Code change snippets
++++++++++++++++++++
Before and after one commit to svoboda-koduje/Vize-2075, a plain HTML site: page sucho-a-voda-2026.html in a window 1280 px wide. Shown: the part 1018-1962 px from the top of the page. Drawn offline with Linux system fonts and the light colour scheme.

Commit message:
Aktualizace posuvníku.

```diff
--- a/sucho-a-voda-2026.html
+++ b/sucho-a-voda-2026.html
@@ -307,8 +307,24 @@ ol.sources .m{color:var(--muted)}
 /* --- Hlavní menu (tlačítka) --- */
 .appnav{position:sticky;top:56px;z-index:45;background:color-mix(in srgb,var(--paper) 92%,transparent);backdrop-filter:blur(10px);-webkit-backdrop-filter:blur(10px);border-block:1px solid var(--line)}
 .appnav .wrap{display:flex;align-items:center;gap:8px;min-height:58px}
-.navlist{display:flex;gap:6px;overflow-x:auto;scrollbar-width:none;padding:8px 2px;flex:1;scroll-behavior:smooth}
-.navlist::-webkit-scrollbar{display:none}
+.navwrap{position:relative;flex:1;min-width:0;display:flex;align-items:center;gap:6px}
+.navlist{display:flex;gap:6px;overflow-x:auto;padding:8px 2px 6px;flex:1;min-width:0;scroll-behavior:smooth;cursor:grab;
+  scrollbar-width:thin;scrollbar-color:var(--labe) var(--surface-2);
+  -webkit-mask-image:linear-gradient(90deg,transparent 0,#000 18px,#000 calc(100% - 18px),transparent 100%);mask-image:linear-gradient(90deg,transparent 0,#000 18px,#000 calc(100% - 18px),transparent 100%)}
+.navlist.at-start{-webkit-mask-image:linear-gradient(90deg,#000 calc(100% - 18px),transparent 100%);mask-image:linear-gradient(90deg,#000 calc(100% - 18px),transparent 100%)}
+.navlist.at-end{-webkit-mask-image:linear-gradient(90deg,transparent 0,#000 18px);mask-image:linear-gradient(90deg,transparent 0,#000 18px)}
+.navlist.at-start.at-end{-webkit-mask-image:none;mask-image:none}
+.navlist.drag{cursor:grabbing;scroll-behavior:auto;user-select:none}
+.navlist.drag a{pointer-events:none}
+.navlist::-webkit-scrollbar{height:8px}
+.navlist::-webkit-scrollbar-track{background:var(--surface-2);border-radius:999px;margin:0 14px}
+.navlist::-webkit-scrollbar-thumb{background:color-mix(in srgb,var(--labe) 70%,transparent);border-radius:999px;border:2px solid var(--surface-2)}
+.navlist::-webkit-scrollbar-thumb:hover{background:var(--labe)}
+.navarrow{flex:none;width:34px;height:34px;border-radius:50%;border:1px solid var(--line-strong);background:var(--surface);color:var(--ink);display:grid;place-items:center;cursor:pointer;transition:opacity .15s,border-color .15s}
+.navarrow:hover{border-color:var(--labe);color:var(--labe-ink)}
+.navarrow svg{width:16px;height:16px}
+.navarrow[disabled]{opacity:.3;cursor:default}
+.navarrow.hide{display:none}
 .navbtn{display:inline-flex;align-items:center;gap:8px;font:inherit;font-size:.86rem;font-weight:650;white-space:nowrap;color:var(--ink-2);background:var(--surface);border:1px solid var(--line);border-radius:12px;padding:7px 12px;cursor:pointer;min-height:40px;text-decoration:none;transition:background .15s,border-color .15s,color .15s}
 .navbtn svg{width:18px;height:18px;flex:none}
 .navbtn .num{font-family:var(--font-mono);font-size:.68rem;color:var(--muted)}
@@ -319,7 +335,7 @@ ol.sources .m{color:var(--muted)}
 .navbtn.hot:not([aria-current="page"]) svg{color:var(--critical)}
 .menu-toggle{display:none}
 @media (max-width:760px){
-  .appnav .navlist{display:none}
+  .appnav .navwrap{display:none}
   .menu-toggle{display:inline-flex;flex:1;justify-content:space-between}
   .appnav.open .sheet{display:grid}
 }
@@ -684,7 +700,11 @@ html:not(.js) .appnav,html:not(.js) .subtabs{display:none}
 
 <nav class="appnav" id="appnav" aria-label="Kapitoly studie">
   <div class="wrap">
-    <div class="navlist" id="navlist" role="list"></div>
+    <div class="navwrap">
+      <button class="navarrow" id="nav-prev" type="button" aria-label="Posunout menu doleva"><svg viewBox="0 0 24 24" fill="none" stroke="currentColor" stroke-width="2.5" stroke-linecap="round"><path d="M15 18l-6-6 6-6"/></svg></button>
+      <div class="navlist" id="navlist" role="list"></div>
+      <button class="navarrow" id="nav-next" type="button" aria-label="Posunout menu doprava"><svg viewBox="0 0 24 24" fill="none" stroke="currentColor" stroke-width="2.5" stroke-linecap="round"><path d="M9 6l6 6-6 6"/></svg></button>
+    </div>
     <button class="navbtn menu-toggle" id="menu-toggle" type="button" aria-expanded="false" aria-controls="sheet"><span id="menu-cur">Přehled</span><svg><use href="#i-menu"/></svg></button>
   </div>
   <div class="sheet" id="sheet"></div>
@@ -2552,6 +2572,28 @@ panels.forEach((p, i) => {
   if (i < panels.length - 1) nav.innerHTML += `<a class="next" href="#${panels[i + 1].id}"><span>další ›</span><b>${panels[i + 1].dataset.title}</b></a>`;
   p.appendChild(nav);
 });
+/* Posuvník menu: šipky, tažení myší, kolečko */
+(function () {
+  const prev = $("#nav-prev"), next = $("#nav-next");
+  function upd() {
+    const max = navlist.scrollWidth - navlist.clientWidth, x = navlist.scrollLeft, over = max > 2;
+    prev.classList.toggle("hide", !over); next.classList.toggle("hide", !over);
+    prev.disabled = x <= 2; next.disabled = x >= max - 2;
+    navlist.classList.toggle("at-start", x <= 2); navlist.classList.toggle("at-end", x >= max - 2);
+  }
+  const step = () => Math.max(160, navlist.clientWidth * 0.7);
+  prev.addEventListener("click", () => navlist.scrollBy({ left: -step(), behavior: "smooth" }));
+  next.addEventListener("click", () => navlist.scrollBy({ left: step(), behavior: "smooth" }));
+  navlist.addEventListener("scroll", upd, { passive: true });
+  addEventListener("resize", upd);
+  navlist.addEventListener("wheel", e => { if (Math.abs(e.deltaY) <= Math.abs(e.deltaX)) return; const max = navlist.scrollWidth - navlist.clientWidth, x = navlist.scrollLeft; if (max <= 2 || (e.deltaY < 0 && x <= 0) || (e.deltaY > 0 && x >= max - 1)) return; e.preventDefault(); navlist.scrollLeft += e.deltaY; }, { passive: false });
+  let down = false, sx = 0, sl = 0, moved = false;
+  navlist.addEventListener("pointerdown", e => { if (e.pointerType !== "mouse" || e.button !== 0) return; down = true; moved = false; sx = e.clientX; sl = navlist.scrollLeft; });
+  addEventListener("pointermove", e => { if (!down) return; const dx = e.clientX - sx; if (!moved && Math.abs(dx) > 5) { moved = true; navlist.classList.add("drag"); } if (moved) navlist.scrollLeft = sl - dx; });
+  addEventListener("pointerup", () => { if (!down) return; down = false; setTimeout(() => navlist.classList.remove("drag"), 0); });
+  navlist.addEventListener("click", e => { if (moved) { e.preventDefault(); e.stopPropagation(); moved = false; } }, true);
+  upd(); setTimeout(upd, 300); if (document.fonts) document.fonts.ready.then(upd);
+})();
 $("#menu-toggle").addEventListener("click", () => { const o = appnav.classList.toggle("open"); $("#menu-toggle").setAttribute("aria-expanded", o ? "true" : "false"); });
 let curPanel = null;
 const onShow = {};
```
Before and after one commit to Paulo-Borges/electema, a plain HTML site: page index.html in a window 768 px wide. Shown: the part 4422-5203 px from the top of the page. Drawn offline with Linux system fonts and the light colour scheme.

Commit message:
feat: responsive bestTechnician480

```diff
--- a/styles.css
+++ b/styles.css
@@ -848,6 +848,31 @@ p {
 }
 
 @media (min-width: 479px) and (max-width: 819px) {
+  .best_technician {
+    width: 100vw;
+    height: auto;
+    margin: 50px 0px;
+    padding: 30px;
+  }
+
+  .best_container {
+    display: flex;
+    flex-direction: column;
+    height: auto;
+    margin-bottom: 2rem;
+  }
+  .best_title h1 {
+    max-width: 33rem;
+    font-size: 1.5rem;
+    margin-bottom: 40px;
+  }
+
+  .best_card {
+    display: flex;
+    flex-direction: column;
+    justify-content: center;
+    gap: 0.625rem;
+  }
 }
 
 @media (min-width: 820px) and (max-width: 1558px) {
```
++++++++++++++++++++
From the entries above, copy every line that holds the word "media".

Solution:
 @media (max-width:760px){
 @media (min-width: 479px) and (max-width: 819px) {
 @media (min-width: 820px) and (max-width: 1558px) {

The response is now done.